Popescu CR*, Sutherland MR*, Cloutier A, Benoît G, Bertagnolli M, Yzydorczyk C, Germain N, Phan V, Lelièvre-Pegorier M, Sartelet H, Nuyt AM, (2013), Hyperoxia exposure impairs nephrogenesis in the neonatal rat: Role of HIF-1α, PLoS One, 8(12):e82421 (*joint first authors)

Sutherland MR, O’Reilly M, Kenna K, Ong K, Sozo F, Harding R, Black MJ, (2013), Neonatal hyperoxia: Effects on nephrogenesis and long-term glomerular structure, Am J Physiol Renal Physiol, 304(10):F1308-1316 

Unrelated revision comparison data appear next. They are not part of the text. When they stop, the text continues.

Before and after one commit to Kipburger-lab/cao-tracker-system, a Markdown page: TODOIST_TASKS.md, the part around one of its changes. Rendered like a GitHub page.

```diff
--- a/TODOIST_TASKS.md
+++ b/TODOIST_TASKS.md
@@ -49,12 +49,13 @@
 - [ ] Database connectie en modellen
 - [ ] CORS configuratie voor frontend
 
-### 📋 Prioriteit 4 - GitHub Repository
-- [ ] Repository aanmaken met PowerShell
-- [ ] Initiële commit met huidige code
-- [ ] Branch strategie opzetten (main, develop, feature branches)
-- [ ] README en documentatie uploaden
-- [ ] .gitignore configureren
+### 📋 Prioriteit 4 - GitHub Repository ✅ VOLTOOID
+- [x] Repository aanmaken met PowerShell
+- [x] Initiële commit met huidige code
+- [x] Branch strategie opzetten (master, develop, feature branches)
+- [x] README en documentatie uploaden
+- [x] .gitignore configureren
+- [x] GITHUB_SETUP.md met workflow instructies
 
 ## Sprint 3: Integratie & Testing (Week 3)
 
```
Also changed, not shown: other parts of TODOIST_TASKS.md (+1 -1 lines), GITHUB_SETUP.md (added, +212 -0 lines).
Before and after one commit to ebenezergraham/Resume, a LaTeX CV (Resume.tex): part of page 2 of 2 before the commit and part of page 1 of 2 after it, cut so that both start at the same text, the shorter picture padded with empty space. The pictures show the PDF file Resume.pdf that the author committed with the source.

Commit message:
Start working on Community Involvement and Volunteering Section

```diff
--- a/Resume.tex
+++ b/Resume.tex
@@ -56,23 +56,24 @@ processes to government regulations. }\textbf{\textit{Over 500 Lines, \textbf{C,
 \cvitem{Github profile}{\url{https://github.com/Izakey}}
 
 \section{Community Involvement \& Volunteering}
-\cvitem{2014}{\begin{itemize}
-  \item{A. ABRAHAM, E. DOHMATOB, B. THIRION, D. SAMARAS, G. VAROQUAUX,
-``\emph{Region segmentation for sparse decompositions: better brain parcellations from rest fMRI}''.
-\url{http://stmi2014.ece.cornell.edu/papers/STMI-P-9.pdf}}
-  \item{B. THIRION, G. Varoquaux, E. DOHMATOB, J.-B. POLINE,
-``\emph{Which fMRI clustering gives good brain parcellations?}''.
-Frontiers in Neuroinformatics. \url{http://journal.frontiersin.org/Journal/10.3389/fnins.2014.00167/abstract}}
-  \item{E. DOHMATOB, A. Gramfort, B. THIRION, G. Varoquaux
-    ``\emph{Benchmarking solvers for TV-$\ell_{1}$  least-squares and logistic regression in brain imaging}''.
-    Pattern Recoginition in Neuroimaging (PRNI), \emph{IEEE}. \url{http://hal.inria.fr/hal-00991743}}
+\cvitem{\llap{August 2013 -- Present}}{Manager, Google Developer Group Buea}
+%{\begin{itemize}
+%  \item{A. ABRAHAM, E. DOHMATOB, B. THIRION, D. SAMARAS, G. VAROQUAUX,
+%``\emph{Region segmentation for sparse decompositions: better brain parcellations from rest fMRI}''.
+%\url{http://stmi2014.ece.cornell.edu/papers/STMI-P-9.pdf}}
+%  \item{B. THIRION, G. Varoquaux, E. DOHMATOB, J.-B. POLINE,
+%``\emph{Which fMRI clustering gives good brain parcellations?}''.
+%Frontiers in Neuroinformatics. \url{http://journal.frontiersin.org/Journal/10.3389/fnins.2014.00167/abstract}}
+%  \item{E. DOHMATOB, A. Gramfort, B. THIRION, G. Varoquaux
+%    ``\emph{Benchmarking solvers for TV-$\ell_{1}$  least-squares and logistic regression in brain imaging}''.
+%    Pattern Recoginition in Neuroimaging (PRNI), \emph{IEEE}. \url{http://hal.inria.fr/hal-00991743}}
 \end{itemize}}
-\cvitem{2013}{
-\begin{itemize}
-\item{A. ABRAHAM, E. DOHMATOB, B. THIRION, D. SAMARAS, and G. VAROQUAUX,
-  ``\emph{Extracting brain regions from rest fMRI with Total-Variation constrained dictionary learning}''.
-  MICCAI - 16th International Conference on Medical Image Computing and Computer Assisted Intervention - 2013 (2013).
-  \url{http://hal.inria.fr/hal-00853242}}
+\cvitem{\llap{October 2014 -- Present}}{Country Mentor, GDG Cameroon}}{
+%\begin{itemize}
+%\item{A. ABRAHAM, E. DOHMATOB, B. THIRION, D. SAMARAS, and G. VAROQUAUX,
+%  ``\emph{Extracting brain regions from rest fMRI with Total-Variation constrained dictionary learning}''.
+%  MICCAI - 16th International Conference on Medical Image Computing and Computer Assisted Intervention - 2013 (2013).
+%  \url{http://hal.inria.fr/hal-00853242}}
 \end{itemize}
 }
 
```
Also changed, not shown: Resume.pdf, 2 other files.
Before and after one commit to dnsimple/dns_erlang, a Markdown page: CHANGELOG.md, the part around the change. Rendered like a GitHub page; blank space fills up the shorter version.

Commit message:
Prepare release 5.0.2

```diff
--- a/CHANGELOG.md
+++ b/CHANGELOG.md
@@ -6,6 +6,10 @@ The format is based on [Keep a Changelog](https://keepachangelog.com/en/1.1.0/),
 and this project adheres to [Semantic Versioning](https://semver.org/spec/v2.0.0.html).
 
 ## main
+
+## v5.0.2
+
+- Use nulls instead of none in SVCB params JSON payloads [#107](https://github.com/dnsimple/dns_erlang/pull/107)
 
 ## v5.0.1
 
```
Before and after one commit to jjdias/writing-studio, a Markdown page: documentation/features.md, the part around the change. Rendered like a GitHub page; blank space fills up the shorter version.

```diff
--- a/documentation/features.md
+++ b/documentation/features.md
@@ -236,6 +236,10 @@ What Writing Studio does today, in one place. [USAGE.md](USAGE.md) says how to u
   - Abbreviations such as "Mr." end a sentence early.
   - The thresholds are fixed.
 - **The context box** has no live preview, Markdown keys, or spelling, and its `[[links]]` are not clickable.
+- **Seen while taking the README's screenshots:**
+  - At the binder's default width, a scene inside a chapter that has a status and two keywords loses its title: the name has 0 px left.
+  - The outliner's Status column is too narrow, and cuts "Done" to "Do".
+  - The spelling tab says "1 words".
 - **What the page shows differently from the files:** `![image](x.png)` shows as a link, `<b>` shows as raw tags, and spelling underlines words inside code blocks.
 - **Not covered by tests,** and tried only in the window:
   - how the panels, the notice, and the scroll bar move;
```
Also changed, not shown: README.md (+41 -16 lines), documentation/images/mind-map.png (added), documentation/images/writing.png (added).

Sutherland MR*, Gubhaju L*, Moore L, Kent AL, Dahlstrom JE, Horne RS, Hoy WE, Bertram JF, Black MJ, (2011), Accelerated maturation and abnormal morphology in the preterm neonatal kidney, J Am Soc Nephrol, 22(7):1365-74 (*joint first authors)

Gubhaju L*, Sutherland MR*, Horne RS, Medhurst A, Kent AL, Ramsden A, Moore L, Singh G, Hoy WE, Black MJ, (2014), Assessment of renal functional maturation and injury in preterm neonates during the first month of life, Am J Physiol Renal Physiol, [Epub ahead of print] (*joint first authors)

Gubhaju L, Sutherland MR, Black MJ, (2011), Preterm birth and the kidney: implications for long-term renal health, Reprod Sci, 18(4):322-33

Sutherland MR, Gubhaju L, Black MJ, (2011), Stereological assessment of renal development in a baboon model of preterm birth, Am J Nephrol, 33(Suppl 1):25-33

Sutherland MR, Yoder BA, McCurnin D, Seidner S, Gubhaju L, Clyman RI, Black MJ, (2012), Effects of ibuprofen treatment on the developing preterm baboon kidney, Am J Physiol Renal Physiol, 302(10):F1286-92

Sutherland MR, Gubhaju L, Yoder BA, Stahlman MT, Black MJ, (2009), The effects of postnatal retinoic acid administration on nephron endowment in the preterm baboon kidney, Pediatr Res, 65(4):397-402

Gubhaju L, Sutherland MR, Yoder BA, Zulli A, Bertram JF, Black MJ, (2009), Is nephrogenesis affected by preterm birth? Studies in a non-human primate model, Am J Physiol Renal Physiol, 297:F1668-77

Above: Glomerulus from the outer renal cortex of a 9-month old lamb. A cross-section of the kidney shown is shown in the inset.